Technology can be such an asset to our everyday lives. It helps us keep schedules straight, stay in touch with family and friends, and even provides us with endless entertainment. But, when it comes to producing our food, question the role that technology plays.
Ashley Kennedy, co-owner of Sheridan Dairy, has embraced technology to help her care for her dairy cows. “Technology has been wonderful for our farm,” says Kennedy. “We use computers to help us track what happens on the farm, even to help us better care for our cows.”
With 240 dairy cows to care for, Kennedy and her husband, Eric, have their hands full.
“My job mainly focuses on taking care of the babies. I make sure they are well fed, healthy and happy,” she says.
Robo collars and Fitbits?
In addition to her and her husband, they have two full-time and two part-time employees to help oversee the farm. They work with her parents to grow the crops that provide the feed for the cows–and they have a little help from some technology as well.
Sheridan Dairy makes use of both robotic milking units and robotic calf feeders.
“The robotic milkers are open for business 24 hours a day so the cows get to pick their schedule and be milked whenever they want,” she explains. “When a cow walks into the robot, the computer collects over 100 pieces of information about the cow, monitoring things like her temperature and even how much food she eats, all while collecting milk from the cow.”
The cows also have fitbits in their collars to help monitor their activity levels.
The technology used at Sheridan Dairy has given Kennedy and her family much more flexibility in their schedules.
“Before the robots, we were tied to milking cows at specific times, which was hard when something came up or if we had a family event.”
According to Kennedy, someone always had to make themselves available to milk the cows. “Now, the cows are free to milk themselves when they want to, so if we can’t be there at a specific time, they can still get the relief they need and we can still log their data.”
Of course, technology can’t do everything, and it isn’t something Kennedy solely relies on for information about her cows. “We are still working with cows, and technology just can’t replace cow-to-human contact.”
She and her husband still check up on both the robots and the cows. “We take suggestions from the computer, but we still go out and look at the cows multiple times per day,” says Kennedy. “We watch them closely. Honestly, a human is still the best for identifying a sick cow and what they might need.”
Benefit for farmers and cows
Kennedy and her husband use technology in ways that can help alleviate the workload and better care for their cows. “There’s definitely a balance. I don’t use technology for every little thing,” she says, adding that her desk is covered in handwritten notes. “Often, my husband and I sit down and talk about whether something is working or not and, if it isn’t working, why it isn’t. Then we talk about alternatives and try to find ways to do it better.”

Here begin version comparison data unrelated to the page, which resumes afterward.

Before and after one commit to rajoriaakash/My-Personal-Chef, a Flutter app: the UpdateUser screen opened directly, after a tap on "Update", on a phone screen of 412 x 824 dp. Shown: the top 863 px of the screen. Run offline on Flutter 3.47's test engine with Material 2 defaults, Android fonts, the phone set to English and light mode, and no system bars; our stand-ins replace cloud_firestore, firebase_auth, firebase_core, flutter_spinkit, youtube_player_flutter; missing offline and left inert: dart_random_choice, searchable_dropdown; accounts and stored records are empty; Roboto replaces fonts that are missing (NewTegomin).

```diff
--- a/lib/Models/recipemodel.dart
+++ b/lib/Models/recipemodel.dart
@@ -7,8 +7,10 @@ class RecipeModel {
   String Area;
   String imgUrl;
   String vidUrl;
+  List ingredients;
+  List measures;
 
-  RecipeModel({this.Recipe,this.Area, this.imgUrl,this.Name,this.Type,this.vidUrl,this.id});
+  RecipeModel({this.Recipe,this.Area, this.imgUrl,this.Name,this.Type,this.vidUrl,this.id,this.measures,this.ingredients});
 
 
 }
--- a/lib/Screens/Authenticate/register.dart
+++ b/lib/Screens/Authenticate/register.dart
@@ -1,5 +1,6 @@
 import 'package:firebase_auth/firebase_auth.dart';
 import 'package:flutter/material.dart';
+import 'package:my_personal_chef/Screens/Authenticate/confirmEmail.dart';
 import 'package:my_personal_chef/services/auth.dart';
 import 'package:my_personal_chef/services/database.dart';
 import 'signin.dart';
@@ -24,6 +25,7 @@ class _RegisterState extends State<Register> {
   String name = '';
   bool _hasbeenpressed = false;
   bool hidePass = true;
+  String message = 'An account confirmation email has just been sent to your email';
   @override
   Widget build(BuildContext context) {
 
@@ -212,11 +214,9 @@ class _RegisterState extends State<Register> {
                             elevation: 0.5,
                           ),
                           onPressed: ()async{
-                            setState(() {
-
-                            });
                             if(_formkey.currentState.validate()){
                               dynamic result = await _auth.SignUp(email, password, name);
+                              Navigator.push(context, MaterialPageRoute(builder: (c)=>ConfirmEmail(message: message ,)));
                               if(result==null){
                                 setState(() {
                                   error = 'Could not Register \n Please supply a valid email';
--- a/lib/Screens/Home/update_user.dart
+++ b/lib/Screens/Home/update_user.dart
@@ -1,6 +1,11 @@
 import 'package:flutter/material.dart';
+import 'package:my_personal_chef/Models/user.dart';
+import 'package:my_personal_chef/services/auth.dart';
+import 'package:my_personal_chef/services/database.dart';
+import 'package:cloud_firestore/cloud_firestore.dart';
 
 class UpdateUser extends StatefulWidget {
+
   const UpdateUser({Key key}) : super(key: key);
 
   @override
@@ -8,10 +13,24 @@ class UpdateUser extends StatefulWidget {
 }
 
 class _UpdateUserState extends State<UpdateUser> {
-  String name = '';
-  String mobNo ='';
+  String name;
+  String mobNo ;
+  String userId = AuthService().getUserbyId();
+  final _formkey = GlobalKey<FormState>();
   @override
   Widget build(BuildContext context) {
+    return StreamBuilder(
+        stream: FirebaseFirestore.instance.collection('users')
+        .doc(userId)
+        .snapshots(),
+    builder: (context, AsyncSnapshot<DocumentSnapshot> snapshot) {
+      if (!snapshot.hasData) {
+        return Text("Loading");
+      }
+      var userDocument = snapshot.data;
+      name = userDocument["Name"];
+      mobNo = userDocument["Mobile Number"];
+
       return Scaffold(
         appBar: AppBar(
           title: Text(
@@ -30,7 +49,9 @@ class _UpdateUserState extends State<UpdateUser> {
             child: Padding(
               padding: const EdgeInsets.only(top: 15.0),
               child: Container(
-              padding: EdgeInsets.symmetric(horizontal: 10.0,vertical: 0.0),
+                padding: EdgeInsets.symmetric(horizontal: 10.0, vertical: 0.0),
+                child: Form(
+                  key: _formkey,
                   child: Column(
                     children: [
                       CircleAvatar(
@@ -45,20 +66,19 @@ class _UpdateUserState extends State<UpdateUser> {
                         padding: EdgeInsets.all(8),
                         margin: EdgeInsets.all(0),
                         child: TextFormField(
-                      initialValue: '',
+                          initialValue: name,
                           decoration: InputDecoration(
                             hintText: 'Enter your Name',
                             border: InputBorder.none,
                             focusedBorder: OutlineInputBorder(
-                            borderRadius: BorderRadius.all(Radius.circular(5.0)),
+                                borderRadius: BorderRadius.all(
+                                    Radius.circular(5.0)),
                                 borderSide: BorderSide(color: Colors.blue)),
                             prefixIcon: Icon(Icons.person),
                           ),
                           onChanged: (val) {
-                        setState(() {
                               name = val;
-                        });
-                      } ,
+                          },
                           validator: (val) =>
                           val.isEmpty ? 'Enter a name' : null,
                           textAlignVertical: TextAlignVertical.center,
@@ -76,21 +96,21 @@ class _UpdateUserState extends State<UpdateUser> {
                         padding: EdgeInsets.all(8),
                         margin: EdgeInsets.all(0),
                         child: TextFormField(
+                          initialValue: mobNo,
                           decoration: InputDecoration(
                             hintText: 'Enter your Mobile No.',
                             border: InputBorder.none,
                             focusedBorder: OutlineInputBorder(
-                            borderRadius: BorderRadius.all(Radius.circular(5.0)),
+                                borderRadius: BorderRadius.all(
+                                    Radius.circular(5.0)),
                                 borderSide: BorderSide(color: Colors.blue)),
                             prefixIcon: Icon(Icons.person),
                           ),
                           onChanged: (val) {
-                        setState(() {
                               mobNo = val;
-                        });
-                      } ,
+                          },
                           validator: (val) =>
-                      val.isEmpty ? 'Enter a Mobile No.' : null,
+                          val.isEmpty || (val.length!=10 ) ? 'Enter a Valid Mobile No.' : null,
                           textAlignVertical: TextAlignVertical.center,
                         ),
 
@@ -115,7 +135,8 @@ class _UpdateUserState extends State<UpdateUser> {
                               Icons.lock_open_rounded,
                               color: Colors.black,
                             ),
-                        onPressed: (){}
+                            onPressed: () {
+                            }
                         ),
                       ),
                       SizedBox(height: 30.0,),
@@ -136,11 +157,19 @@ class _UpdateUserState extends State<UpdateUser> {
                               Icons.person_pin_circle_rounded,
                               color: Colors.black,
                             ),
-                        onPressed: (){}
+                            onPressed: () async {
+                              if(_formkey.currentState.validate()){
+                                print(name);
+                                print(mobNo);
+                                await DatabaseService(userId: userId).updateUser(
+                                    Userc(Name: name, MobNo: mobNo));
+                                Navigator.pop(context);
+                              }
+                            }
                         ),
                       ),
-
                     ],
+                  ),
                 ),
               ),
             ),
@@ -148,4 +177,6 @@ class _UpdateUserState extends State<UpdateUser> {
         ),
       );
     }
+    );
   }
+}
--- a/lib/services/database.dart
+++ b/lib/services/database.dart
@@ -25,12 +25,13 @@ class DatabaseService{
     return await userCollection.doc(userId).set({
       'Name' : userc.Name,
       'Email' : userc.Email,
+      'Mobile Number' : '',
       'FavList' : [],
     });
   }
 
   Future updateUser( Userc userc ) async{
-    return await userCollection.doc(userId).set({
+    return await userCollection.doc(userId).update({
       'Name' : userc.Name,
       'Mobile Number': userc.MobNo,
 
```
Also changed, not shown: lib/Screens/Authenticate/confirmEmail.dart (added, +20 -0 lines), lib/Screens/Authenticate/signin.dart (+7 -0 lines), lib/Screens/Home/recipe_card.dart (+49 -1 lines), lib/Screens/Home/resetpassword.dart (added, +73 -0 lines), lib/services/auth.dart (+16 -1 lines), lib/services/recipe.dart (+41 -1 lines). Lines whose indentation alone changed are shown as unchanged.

When it comes to using technology on their farm, Kennedy notes that the health and happiness of the cows is her top priority. “We truly appreciate our customers and we work hard to make a safe, wholesome product for your family,” says Kennedy. “I buy my milk at the grocery store just like you do and I want to make sure what I feed my family is safe. It’s important to me that milk is safe and healthy for everyone. The best way to make a safe, healthy product is to make sure our cows are healthy and well cared for and that’s what we do, every day.”
Brought to you by United Dairy Industry of Michigan. Learn more at milkmeansmore.org.